Additionally, the study found that individuals undergoing AA and NA programs found the 12-step process highly effective and important, rating it 8.7 on a 10-point scale. Further, individuals attending AA and NA meetings find that these programs help them on their journey to promote and maintain sobriety and recovery and to find a supportive community where friendships may be formed. The AA and NA programs are fantastic platforms for struggling individuals to form long-lasting relationships that will give them the support and accountability that they need, as well as a feeling that they are not alone in their journey to recovery.
Even one or two meetings per week have been associated with sharp increases in abstinence or the substance in question. It’s fair to conclude that general group-therapeutic processes may be at work in 12-Step meetings and that these have beneficial outcomes for participants
Overall helpfulness of Alcoholics Anonymous and Narcotics Anonymous programs
Findings from a study conducted by Elizabeth A.R. Robinson supported the statement that AA and NA programs are helpful for those looking to embark on a journey of abstinence and sobriety in order to improve their lives and wellbeing. Of 286 participants in the study, 42.3% found the AA program to be helpful and had a higher frequency of abstinence days than those who had mixed feelings or nothing to say about the program. They also had fewer heavy drinking days and a longer period of time since their last drink.
The specific qualities of the AA and NA programs that individuals found useful were narrowed down to:
- Identifying with other participants with similar substance abuse disorders
- Sharing, talking, and telling stories
- Having a sponsor
- The 12 steps
Substance use disorder recovery is a difficult road but one that is clearly made less tumultuous with the existence of these programs. There’s a reason mutual aid recovery groups have expanded into the hundreds since the 1750s, with over two million AA members to date. The 12 traditions have become known as the AA and NA’s organizational framework that has guided addicted individuals to a place of stability and sobriety. The evidence in support of these programs is hard to argue with.

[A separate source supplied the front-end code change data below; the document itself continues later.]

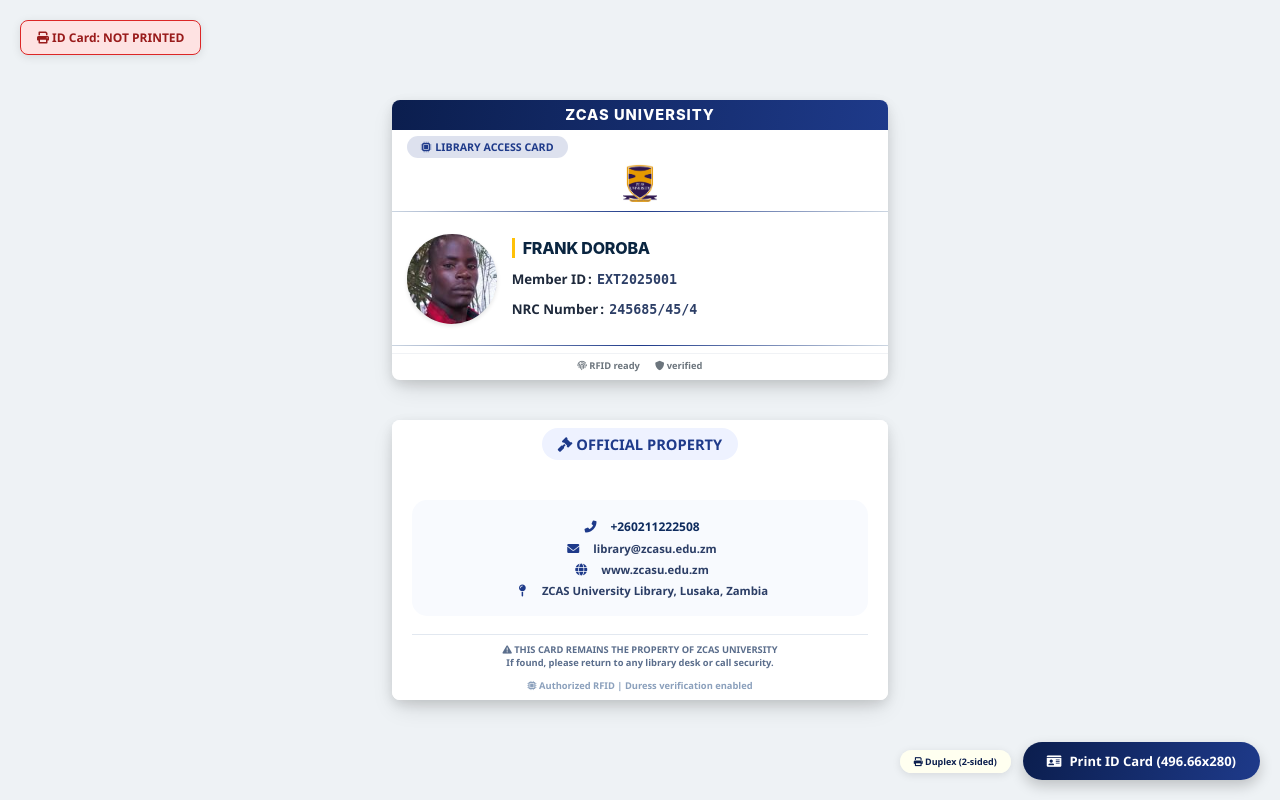
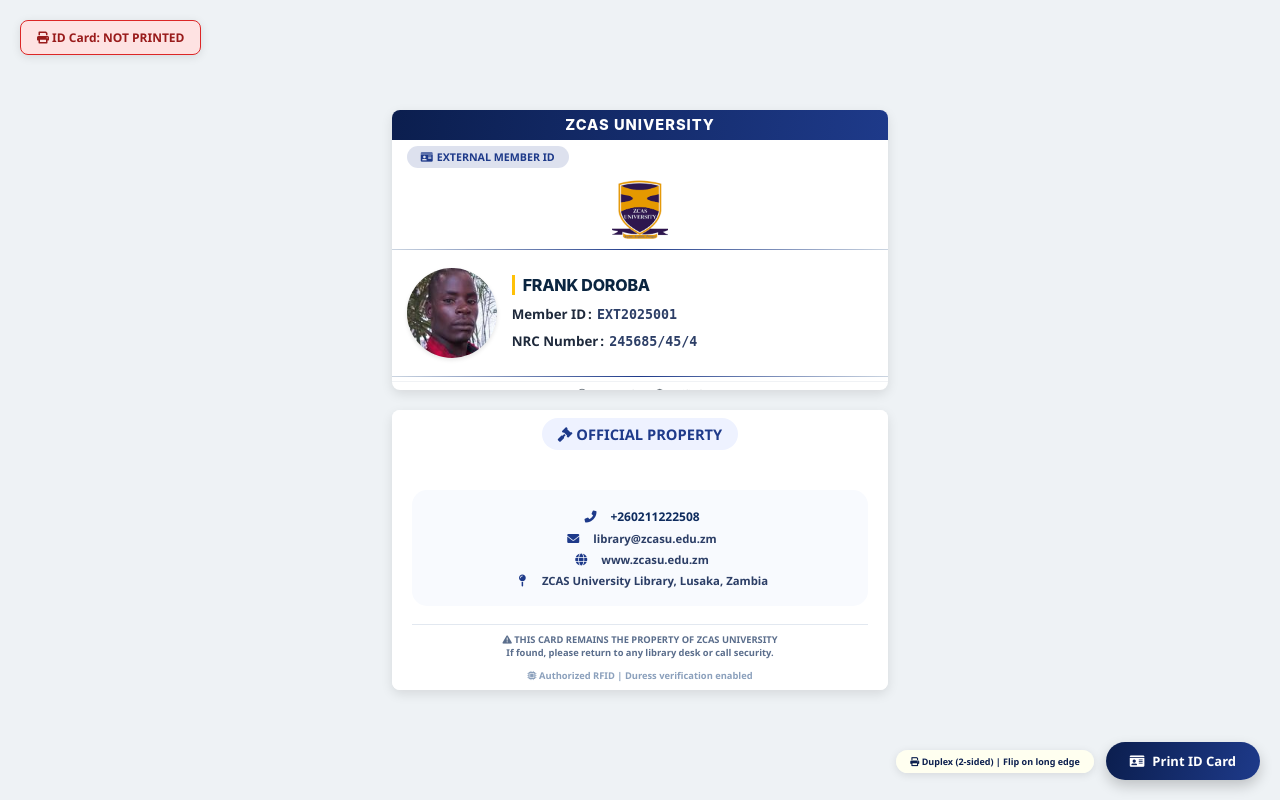
Before and after one commit to frankL408/EXTERNAL_MEMBER, a Flask app: page /print_id/1 in a window 1280 px wide. Run offline with Flask 3, Linux system fonts and the light colour scheme; a user stored in the database is signed in; some libraries are stand-ins or nearby versions.

Commit message:
first commit

```diff
--- a/templates/print_id_card.html
+++ b/templates/print_id_card.html
@@ -4,7 +4,7 @@
 <head>
     <meta charset="UTF-8">
     <meta name="viewport" content="width=device-width, initial-scale=1.0, user-scalable=yes">
-    <title>ZCAS University ID Card – Official Library Access</title>
+    <title>ZCAS University ID Card – External Member ID</title>
     <style>
         * {
             margin: 0;
@@ -26,9 +26,22 @@
             min-height: 100vh;
         }
 
-        .id-card-wrapper {
+        .id-card-container {
             max-width: 100%;
             margin: 0 auto;
+        }
+
+        /* Front and Back cards - positioned for duplex printing */
+        .card-front,
+        .card-back {
+            width: 496.66px;
+            height: 280px;
+            background: white;
+            border-radius: 8px;
+            overflow: hidden;
+            position: relative;
+            box-shadow: 0 4px 12px rgba(0, 0, 0, 0.1);
+            margin: 20px auto;
         }
 
         /* Status Banner */
@@ -56,47 +69,6 @@
             border: 1px solid #dc2626;
         }
 
-        /* Each side on separate page when printed */
-        .print-front-page,
-        .print-back-page {
-            page-break-after: always;
-            page-break-inside: avoid;
-            break-inside: avoid;
-            margin: 0;
-            padding: 20px;
-            display: flex;
-            align-items: center;
-            justify-content: center;
-            background: #eef2f5;
-        }
-
-        /* ID CARD - EXACT SIZE 496.66px x 280px */
-        .print-id-card {
-            width: 496.66px !important;
-            height: 280px !important;
-            background: transparent !important;
-            margin: 0 auto;
-            break-inside: avoid;
-            page-break-inside: avoid;
-            box-shadow: 0 10px 25px -5px rgba(0, 0, 0, 0.15);
-            border-radius: 8px;
-        }
-
-        /* Card surfaces */
-        .print-id-card-front,
-        .print-id-card-back {
-            width: 100%;
-            height: 100%;
-            background: white;
-            border-radius: 8px;
-            overflow: hidden;
-            position: relative;
-            box-shadow: 0 4px 12px rgba(0, 0, 0, 0.1);
-            transition: transform 0.2s;
-            display: flex;
-            flex-direction: column;
-        }
-
         /* ===== FRONT SIDE ELEMENTS ===== */
         .card-top-ribbon {
             background: linear-gradient(98deg, #0B1E4E 0%, #1E3A8A 100%);
@@ -135,12 +106,12 @@
             color: #1E3A8A;
         }
 
-        /* Logo section - centered */
+        /* Logo section - ENLARGED */
         .logo-section {
             display: flex;
             justify-content: center;
             align-items: center;
-            margin: 5px 0;
+            margin: 8px 0;
         }
 
         .logo-container {
@@ -148,13 +119,13 @@
             justify-content: center;
             align-items: center;
             background: white;
-            width: 40px;
-            height: 40px;
+            width: 65px;
+            height: 65px;
         }
 
         .uni-logo {
-            width: 38px;
-            height: 38px;
+            width: 60px;
+            height: 60px;
             object-fit: contain;
         }
 
@@ -165,17 +136,16 @@
             width: 100%;
         }
 
-        /* Main content area with photo left and details centered vertically */
         .card-main-content {
             display: flex;
-            padding: 10px 15px;
+            padding: 8px 15px;
             gap: 15px;
             flex: 1;
             width: 100%;
             align-items: center;
+            min-height: 120px;
         }
 
-        /* Left side - Member Photo */
         .member-photo-left {
             flex-shrink: 0;
             width: 90px;
@@ -204,13 +174,12 @@
             color: #adb5bd;
         }
 
-        /* Right side - Member Details - CENTERED VERTICALLY */
         .member-info-right {
             flex: 1;
             display: flex;
             flex-direction: column;
             justify-content: center;
-            gap: 10px;
+            gap: 8px;
         }
 
         .member-fullname {
@@ -230,7 +199,7 @@
             align-items: baseline;
             font-size: 10pt;
             font-weight: 700;
-            line-height: 1.5;
+            line-height: 1.4;
         }
 
         .member-detail-label {
@@ -453,41 +437,38 @@
 
     <div class="print-actions">
         <div class="print-hint-tag">
-            <i class="fas fa-print"></i> Duplex (2‑sided)
+            <i class="fas fa-print"></i> Duplex (2‑sided) | Flip on long edge
         </div>
         <button class="btn-print-card" onclick="printAndMarkPrinted();">
-            <i class="fas fa-id-card"></i> Print ID Card (496.66x280)
+            <i class="fas fa-id-card"></i> Print ID Card
         </button>
     </div>
 
-    <div class="id-card-wrapper">
+    <div class="id-card-container">
         <!-- ==================== FRONT SIDE ==================== -->
-        <div class="print-front-page">
-            <div class="print-id-card">
-                <div class="print-id-card-front">
+        <div class="card-front">
             <div class="card-top-ribbon">
                 <div class="uni-name">ZCAS UNIVERSITY</div>
             </div>
 
             <div class="member-badge-left">
                 <div class="member-badge">
-                            <i class="fas fa-microchip"></i>
-                            LIBRARY ACCESS CARD
+                    <i class="fas fa-id-card"></i>
+                    EXTERNAL MEMBER ID
                 </div>
             </div>
 
+            <!-- ENLARGED LOGO SECTION -->
             <div class="logo-section">
                 <div class="logo-container">
-                            <img src="{{ url_for('static', filename='images/logo.png') }}" class="uni-logo"
-                                alt="ZCAS Crest"
+                    <img src="{{ url_for('static', filename='images/logo.png') }}" class="uni-logo" alt="ZCAS Crest"
                         onerror="this.onerror=null; this.style.display='none'; this.parentElement.querySelector('.logo-fallback-alt').style.display='flex';">
-                            <div class="logo-fallback-alt"
-                                style="display: none; align-items:center; justify-content:center;">
-                                <svg width="38" height="38" viewBox="0 0 100 100" xmlns="http://www.w3.org/2000/svg">
+                    <div class="logo-fallback-alt" style="display: none; align-items:center; justify-content:center;">
+                        <svg width="60" height="60" viewBox="0 0 100 100" xmlns="http://www.w3.org/2000/svg">
                             <rect width="100" height="100" rx="18" fill="#1E3A8A" />
                             <circle cx="50" cy="50" r="32" fill="#FFC107" />
-                                    <text x="50" y="68" font-size="44" text-anchor="middle" fill="#0B1E4E"
-                                        font-weight="900" font-family="Arial">Z</text>
+                            <text x="50" y="68" font-size="44" text-anchor="middle" fill="#0B1E4E" font-weight="900"
+                                font-family="Arial">Z</text>
                         </svg>
                     </div>
                 </div>
@@ -532,13 +513,9 @@
                 <span><i class="fas fa-shield-alt"></i> verified</span>
             </div>
         </div>
-            </div>
-        </div>
 
         <!-- ==================== BACK SIDE ==================== -->
-        <div class="print-back-page">
-            <div class="print-id-card">
-                <div class="print-id-card-back">
+        <div class="card-back">
             <div class="back-side-container">
                 <div class="back-title">
                     <i class="fas fa-gavel"></i> OFFICIAL PROPERTY
@@ -597,17 +570,15 @@
                     const banner = document.querySelector('.status-banner');
                     banner.className = 'status-banner status-printed';
                     banner.innerHTML = '<i class="fas fa-check-circle"></i> ID Card: PRINTED';
-
-                    // Then print
-                    window.print();
                 } else {
                     console.error('Failed to mark ID as printed');
-                    window.print(); // Still allow printing even if marking fails
                 }
             } catch (err) {
                 console.error('Error marking ID as printed:', err);
-                window.print(); // Still allow printing
             }
+
+            // Open print dialog with duplex settings hint
+            window.print();
         }
 
         (function () {
@@ -648,10 +620,10 @@
                     html, body {
                         margin: 0;
                         padding: 0;
+                        background: white;
                     }
-                    .print-front-page, .print-back-page {
-                        margin: 0;
-                        padding: 0;
+                    .card-front, .card-back {
+                        box-shadow: none;
                     }
                 }
             `;
```
Also changed, not shown: other parts of templates/print_id_card.html (+39 -28 lines). Lines whose indentation alone changed are shown as unchanged.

Alcoholics Anonymous (AA) and Narcotics Anonymous (NA) groups in regions such as California are rising in popularity with many more groups being created, making recovery and unity in working towards recovery more accessible than ever.